Clinical characteristics of retropharyngeal abscess in children
Junya TSUKAMOTO1), Kazuhiro UDA2,3), Mizuki YANO1), Kotaro ARAKI2,3), Kahoru FUKUOKA2,3), Takahiro MATSUSHIMA1), Satoko SUZUKI1), Hiroshi SAKAKIBARA1), Hiroshi HATAYA1), Yuho HORIKOSHI2,3)
Retropharyngeal abscesses typically occur among children younger than 5 years. The clinical presentation includes dysphagia, neck stiffness, and trismus; however, details about the duration of fever, incidence of clinical symptoms, and treatment have not yet been reported in Japanese children. This study reviewed cases of retropharyngeal abscess retrospectively between March 2010 and March 2019 at Tokyo Metropolitan Children's Medical Center and recorded the demographic data, symptoms, clinical course of the patients, and treatment. There were 27 and 6 cases of retropharyngeal abscess and cellulitis, respectively. The median age and percentage of male patients and that of children aged 5 years or older was 40 months, 76%, and 36%, respectively. Fever was observed in 97% of the cases, and the patients were diagnosed within three days in 45%. Common findings on examination included at least one of following in 97% of the cases: cervical swelling (79%), restricted neck movement (42%), snoring (30%) and drooling (15%). Initial treatment of ampicillin/sulbactam was administered and surgical drainage performed in 88% and 49% of the cases, respectively.

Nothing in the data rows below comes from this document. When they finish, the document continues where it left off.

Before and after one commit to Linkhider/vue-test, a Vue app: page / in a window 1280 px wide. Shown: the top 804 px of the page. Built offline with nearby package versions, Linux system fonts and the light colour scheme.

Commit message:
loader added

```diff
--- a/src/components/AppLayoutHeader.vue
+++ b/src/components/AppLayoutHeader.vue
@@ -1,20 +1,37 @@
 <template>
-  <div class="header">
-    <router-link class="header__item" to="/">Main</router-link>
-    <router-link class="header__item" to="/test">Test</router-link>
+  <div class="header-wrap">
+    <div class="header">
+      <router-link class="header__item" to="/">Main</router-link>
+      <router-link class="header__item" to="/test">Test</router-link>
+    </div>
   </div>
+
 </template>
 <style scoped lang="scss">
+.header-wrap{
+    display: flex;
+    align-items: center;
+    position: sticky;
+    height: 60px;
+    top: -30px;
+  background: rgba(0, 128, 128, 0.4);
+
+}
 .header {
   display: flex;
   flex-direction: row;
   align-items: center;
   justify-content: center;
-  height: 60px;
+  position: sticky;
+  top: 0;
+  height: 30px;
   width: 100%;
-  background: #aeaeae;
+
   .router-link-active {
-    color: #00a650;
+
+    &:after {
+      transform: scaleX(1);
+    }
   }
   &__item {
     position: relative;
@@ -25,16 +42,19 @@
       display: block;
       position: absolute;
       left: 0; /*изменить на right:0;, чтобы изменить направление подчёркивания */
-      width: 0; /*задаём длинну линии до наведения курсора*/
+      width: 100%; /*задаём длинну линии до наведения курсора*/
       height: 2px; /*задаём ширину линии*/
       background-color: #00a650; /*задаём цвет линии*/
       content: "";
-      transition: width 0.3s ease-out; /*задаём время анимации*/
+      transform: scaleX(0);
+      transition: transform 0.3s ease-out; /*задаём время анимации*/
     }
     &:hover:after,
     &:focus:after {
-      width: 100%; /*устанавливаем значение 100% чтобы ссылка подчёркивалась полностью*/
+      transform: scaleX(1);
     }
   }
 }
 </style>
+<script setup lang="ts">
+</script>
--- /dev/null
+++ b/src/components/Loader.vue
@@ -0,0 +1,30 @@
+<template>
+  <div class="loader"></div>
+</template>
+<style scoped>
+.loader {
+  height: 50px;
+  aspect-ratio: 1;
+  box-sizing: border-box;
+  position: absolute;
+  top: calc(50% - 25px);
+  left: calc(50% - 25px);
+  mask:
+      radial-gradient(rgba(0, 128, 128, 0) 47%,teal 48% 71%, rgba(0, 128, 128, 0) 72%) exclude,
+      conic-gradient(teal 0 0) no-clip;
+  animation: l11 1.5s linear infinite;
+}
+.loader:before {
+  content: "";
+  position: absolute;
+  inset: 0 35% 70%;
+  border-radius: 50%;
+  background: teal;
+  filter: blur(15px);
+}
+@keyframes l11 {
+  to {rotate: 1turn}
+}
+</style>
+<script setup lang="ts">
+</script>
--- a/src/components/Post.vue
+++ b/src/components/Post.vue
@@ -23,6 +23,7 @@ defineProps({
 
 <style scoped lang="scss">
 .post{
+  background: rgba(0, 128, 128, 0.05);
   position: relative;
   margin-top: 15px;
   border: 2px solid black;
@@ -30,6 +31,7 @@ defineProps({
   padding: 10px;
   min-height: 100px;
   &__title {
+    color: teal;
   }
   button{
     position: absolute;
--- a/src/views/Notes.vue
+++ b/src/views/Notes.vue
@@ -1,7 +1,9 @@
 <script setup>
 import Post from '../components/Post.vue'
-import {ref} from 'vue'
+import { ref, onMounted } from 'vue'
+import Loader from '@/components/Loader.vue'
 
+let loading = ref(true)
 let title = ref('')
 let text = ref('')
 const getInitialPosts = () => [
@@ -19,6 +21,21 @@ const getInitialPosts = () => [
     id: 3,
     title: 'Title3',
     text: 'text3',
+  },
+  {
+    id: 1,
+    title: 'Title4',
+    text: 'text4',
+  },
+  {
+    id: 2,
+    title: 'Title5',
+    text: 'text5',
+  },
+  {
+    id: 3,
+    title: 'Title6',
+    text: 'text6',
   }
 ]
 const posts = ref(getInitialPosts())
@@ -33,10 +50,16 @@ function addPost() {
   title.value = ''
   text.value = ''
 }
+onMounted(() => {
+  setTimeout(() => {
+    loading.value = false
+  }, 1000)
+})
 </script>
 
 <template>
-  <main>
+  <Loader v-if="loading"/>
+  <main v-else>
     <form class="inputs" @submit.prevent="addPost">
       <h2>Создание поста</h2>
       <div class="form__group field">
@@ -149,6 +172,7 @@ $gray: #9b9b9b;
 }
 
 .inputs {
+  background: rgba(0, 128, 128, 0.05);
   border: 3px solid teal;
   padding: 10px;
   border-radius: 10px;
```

In conclusion, cases with a short duration of fever (< 3 days) and/or older age (≥ 5 years) were common. Despite the challenges of diagnosing retropharyngeal abscess early, cervical swelling, restricted neck movement, snoring, and drooling might be helpful clues.
1) Department of General Pediatrics, Tokyo Metropolitan Children's Medical Center
2) Division of Infectious Diseases, Department of Pediatrics, Tokyo Metropolitan Children's Medical Center
3) Division of Immunology, Department of Pediatrics, Tokyo Metropolitan Children's Medical Center
|Key words||retropharyngeal abscess, deep neck abscess, children|
|Received||September 26, 2019|
|Accepted||January 6, 2020|